While we’re waiting for our politicians to wrap up their frustratingly long version of the 'Hokey Cokey', we thought an update on pet travel within the EU would be useful. It’s pretty certain Britain will be ‘out’ and therefore the current pet travel scheme will be ‘shaken about’. (Brexit is taking only slightly longer to complete than the time spent thinking of that pun!)

The current system

If you've already travelled to an EU country with your pet you’ll be familiar with the current passport system. A passport is issued by a vet once your pet has been micro-chipped and vaccinated against rabies. At each border crossing this passport and your pet’s microchip details are checked by an official. Your pet needs to be given an approved tapeworm treatment by a vet between 1 and 5 days before re-entry to the UK.

After Brexit

Once Britain has left the EU it will be classed as a third country. There are three categories of third countries within the EU pet travel scheme:

  • Unlisted
  • Part one listed
  • Part two listed


Unlisted (the very complicated option)

If Britain leaves the EU and no deal is in place then it will be classed as unlisted according to the EU pet travel scheme. Current pet passports would be invalid.

In order for your dogs, cats or ferrets to travel to an EU country they would need:

  • a micro-chip
  • a vaccination against rabies
  • a blood test proving immunity to rabies taken 30 days after vaccination
  • a certificate showing this positive blood test result issued by an EU approved laboratory
  • to wait 3 months from the date of the blood test
  • an Animal Health Certificate (AHC) to be issued by your vet 10 days prior to travel
  • a new AHC each time you travelled with your pet


If your pet was up-to-date with their rabies vaccinations then a repeat blood test would not be necessary each time an AHC was issued.

Part one listed (the least complicated option)

Part one listed status allows the UK to be included in the EU pet travel scheme under similar rules to EU member states.
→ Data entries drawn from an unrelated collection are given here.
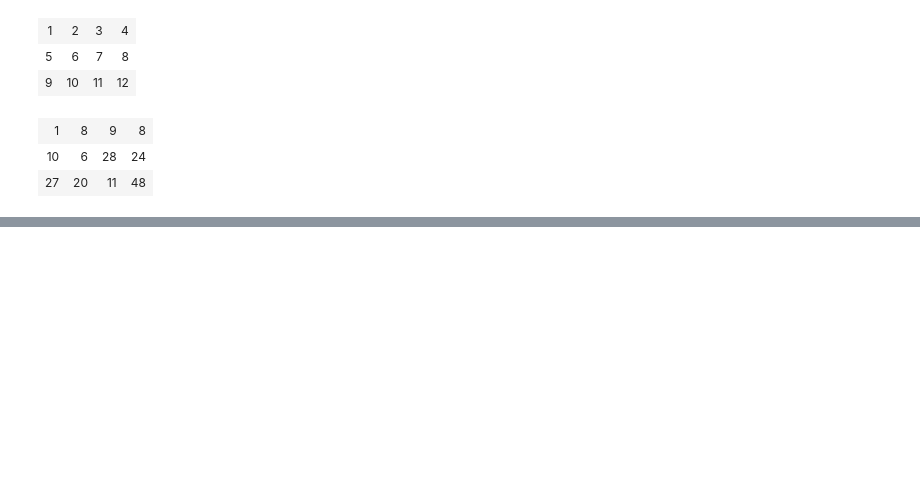
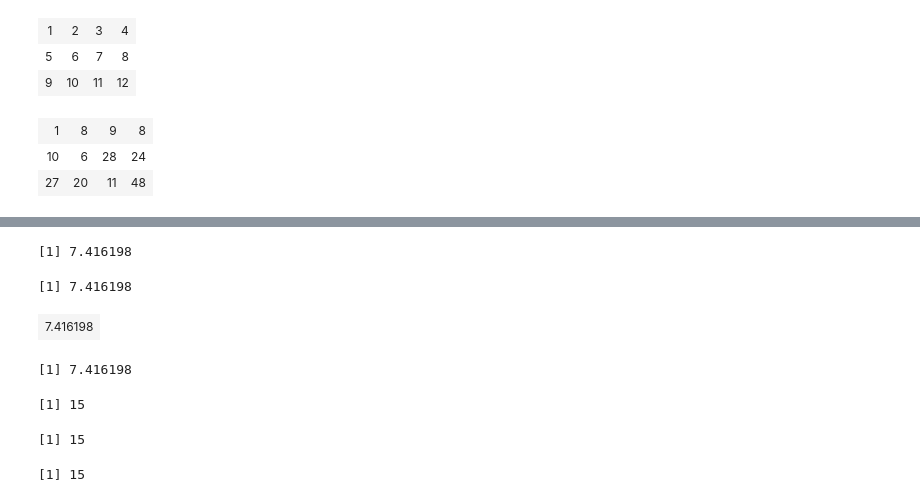
Before and after one commit to pbstark/Padova15, a Jupyter notebook: linAlg.ipynb, the cells around one changed output, grey strips where cells are left out. Saved outputs shown, nothing was run; the diff lists cells and outputs as text; code cells hidden in the pictures; blank space fills up the shorter version.

```diff
--- a/linAlg.ipynb
+++ b/linAlg.ipynb
@@ -281,0 +335,26 @@ A*C  # R copies C repeatedly to fill out the dimension of A,
+# %%
+# the 2-norm
+norm(as.matrix(a), type="2")  # the "norm" function operates on matrices--not lists.
+                              # The function "as.matrix()" turns the list a into a matrix.
+# alternative 1
+sqrt(sum(a*a))
+# alternative 2
+sqrt(t(a) %*% a)
+# check:
+sqrt(1^2+2^2+3^2+4^2+5^2)
+# %% [output]
+[1] 7.416198
+[1] 7.416198
+| 7.416198 |
+[1] 7.416198
+# %%
+# the 1-norm
+norm(as.matrix(a), type="o")
+# alternative
+sum(abs(a))
+# check:
+1+2+3+4+5
+# %% [output]
+[1] 15
+[1] 15
+[1] 15
```
Also changed, not shown: parts of 6 cells of this notebook, 5 other files.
This is how the current pet passport system operates. Your pet would still need a microchip and vaccination against rabies. Current EU pet passports would be invalid and a new, replacement UK document would need to be issued by your vet.

Part two listed (‘somewhere in the middle’ level of complication)

If the UK becomes a part two listed country, your pet would need to be micro-chipped and vaccinated against rabies. Proof of this vaccination along with your pet’s details would be needed by your vet who could then issue an AHC. As for unlisted countries, an AHC would be needed each time your pet travelled abroad. A blood test proving your pet’s immunity to rabies would not be required.

What should you do now?

While Britain is still part of the EU your pet’s current passport is valid. Your pet can travel to EU countries with an up-to-date passport. A vet must give an approved preventative tapeworm treatment between 1-5 days before returning to the UK.

If your pet doesn’t have a pet passport your vet will need to check their microchip (or insert one) and give a vaccination against rabies. We advise a blood test is carried out 30 days after this vaccination. The reason for this is to ensure your pet will be allowed to travel whichever category of country Britain is included in after Brexit. It’s a good idea to delay travel for 3 months from the date the blood sample was taken. If Britain becomes unlisted then your pet would already satisfy the criteria for travel.

And finally….

As soon as it's been decided which category of country Britain will be included in post-Brexit, we'll issue exact instructions about how to travel with your pet.

Please speak to us if you would like individual advice for your pet. If you don’t fancy taking your pet abroad until after Brexit then we wouldn’t blame you one bit….Britain has some great beaches!  


social Facebook

social Instagram

social linkedin

Opening Times